Finished reading Nancy Kress's writing manual, Beginnings, Middles, & Ends. Good stuff. Some of what she says I recognize from her teaching at Clarion, but some is new.
The focus of the book is on structure and storytelling, not sentence-level prose. What your beginning must be like to draw the reader in, how the middle of the story or novel must deal with the issues raised at the beginning, and how to finish so that the reader is satisfied. She's got definite ideas about these things, and I think they're sound.
It's interesting to see echoes here of what I've read elsewhere. Example: the necessity of precision and detail, especially in the first paragraphs. I've run across similar thoughts from writers as diverse as Virginia Woolf and James Van Pelt. And I still see lots of manuscripts showing up at Lenox Avenue with foggy, ethereal, where-the-hell-are-we beginnings.

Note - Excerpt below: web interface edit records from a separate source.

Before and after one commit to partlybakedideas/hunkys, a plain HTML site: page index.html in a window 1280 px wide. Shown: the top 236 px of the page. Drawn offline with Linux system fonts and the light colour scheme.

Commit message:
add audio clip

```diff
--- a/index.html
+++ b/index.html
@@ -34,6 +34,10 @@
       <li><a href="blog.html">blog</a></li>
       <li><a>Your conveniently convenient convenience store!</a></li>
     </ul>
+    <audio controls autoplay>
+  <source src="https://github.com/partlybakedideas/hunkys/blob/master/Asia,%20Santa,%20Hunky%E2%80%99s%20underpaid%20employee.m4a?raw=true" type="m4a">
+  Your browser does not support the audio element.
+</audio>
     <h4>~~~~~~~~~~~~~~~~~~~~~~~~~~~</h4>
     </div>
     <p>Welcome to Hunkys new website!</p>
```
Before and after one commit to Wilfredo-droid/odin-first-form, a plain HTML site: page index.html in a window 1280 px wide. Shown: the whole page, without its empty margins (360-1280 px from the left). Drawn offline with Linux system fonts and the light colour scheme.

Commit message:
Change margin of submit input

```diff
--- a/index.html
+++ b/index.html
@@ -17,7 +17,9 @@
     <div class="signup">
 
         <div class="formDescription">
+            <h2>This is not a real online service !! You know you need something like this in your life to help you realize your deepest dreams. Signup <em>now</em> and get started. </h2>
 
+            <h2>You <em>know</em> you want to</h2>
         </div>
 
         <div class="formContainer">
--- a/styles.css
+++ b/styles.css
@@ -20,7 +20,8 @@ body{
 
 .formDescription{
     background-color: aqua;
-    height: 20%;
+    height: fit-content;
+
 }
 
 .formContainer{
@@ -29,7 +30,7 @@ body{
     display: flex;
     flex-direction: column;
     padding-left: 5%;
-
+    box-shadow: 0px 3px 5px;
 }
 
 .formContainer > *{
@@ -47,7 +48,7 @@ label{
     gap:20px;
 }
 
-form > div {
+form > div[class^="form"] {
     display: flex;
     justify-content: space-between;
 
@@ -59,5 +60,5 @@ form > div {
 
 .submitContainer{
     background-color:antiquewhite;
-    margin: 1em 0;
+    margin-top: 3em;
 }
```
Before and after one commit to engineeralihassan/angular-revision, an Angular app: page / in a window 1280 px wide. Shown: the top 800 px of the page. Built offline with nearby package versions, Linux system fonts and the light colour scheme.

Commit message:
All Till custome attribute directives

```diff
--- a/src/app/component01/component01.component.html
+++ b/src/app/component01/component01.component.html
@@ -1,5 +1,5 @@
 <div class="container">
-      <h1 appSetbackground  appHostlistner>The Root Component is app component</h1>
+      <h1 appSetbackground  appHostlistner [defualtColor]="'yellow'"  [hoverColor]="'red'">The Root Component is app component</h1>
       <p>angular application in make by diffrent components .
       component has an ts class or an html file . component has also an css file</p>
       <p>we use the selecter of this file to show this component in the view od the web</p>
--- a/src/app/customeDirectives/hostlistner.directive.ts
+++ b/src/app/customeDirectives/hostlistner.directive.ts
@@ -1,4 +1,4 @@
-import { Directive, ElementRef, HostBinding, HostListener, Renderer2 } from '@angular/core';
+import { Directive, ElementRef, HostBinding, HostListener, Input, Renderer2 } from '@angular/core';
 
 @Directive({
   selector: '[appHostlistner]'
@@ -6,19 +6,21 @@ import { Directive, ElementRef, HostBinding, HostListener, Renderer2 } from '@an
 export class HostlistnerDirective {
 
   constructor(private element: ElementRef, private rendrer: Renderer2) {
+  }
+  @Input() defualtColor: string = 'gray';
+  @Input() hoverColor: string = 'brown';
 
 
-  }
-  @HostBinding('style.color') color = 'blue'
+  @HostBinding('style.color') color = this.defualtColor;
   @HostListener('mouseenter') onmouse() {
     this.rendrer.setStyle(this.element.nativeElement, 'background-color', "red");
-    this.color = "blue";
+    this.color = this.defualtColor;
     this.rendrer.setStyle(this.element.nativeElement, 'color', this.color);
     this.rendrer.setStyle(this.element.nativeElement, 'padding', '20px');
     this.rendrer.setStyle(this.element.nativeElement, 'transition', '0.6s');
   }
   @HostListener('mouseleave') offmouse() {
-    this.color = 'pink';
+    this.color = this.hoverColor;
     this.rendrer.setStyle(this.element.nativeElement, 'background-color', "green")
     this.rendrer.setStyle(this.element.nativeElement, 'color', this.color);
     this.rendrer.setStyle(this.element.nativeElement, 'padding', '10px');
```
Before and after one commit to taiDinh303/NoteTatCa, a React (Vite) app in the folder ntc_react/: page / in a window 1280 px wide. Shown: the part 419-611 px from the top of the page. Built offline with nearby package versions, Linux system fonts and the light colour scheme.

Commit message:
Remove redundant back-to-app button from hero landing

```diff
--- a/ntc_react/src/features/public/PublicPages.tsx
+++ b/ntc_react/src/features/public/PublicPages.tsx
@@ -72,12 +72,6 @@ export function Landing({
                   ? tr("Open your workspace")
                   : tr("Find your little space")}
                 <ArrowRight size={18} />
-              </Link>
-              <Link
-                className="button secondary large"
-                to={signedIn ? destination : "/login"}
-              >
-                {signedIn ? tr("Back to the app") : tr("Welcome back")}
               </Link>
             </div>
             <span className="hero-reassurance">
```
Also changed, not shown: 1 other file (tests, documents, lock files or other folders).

Lots of good stuff here. Nancy Kress's advice is, as always, organized and specific. Recommended.
== atatakaihito == warmhearted person
|Left radical is 'sun' (日). Right radical is a Non-General Use character which acts phonetically to express 'warmth'. It was originally a pictograph of two hands (top and bottom elements) and a knotted rope between them. Henshall suggests taking the middle elements of the right radical as a variant of hand (手), as a mnemonic: 'Three hands warming in the sun.'|